§ Assignment: Wherever "margin" occurs in the entries, copy the line that holds it.

---+---

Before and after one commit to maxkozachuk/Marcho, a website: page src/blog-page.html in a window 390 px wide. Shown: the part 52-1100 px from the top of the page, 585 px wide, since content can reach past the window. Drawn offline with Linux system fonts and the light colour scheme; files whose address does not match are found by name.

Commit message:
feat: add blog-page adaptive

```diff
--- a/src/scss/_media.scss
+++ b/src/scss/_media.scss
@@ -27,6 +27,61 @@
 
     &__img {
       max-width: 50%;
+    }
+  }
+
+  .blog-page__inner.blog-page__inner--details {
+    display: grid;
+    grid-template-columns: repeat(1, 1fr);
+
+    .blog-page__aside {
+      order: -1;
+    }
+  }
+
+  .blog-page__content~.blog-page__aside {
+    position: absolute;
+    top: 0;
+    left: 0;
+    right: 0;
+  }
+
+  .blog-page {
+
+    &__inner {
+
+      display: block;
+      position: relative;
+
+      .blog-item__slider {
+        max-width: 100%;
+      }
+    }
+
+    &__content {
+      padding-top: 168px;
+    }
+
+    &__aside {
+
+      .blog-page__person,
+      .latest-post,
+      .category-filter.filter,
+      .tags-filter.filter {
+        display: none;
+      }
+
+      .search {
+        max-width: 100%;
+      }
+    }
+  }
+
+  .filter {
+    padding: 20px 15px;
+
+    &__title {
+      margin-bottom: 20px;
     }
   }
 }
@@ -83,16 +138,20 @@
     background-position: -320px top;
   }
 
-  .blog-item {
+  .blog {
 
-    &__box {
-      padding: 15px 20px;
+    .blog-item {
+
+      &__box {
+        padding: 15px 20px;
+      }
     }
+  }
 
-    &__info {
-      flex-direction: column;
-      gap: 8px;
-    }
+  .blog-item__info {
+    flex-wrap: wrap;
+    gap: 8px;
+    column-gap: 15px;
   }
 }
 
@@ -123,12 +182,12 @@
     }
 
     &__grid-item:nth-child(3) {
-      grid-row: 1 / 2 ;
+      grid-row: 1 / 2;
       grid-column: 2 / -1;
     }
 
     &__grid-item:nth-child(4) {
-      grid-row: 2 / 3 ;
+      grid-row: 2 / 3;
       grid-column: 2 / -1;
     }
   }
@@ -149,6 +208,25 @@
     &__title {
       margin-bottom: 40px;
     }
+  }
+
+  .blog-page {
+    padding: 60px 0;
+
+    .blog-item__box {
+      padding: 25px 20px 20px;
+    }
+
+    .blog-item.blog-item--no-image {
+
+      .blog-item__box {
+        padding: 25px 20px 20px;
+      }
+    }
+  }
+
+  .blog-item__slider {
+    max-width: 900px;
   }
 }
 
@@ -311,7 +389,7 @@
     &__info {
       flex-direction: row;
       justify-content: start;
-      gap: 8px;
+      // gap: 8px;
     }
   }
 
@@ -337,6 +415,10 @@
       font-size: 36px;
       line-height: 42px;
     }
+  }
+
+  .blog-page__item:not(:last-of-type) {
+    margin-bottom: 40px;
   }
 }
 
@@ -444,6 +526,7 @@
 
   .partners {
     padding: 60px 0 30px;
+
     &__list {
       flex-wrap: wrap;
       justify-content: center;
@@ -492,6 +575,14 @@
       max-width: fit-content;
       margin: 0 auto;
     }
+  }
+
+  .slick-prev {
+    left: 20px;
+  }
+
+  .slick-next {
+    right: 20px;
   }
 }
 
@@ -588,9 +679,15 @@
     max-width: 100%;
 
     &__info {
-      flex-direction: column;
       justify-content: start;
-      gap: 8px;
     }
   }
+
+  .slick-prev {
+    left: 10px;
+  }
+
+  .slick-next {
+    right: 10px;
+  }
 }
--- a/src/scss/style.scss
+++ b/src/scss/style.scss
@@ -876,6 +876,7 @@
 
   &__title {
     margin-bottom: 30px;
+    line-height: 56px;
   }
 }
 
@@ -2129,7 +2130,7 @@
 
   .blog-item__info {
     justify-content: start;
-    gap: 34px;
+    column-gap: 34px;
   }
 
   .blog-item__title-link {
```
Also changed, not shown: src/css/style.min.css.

---+---

§ Answer to the problem:
+      margin-bottom: 20px;
       margin-bottom: 40px;
+    margin-bottom: 40px;
       margin: 0 auto;
     margin-bottom: 30px;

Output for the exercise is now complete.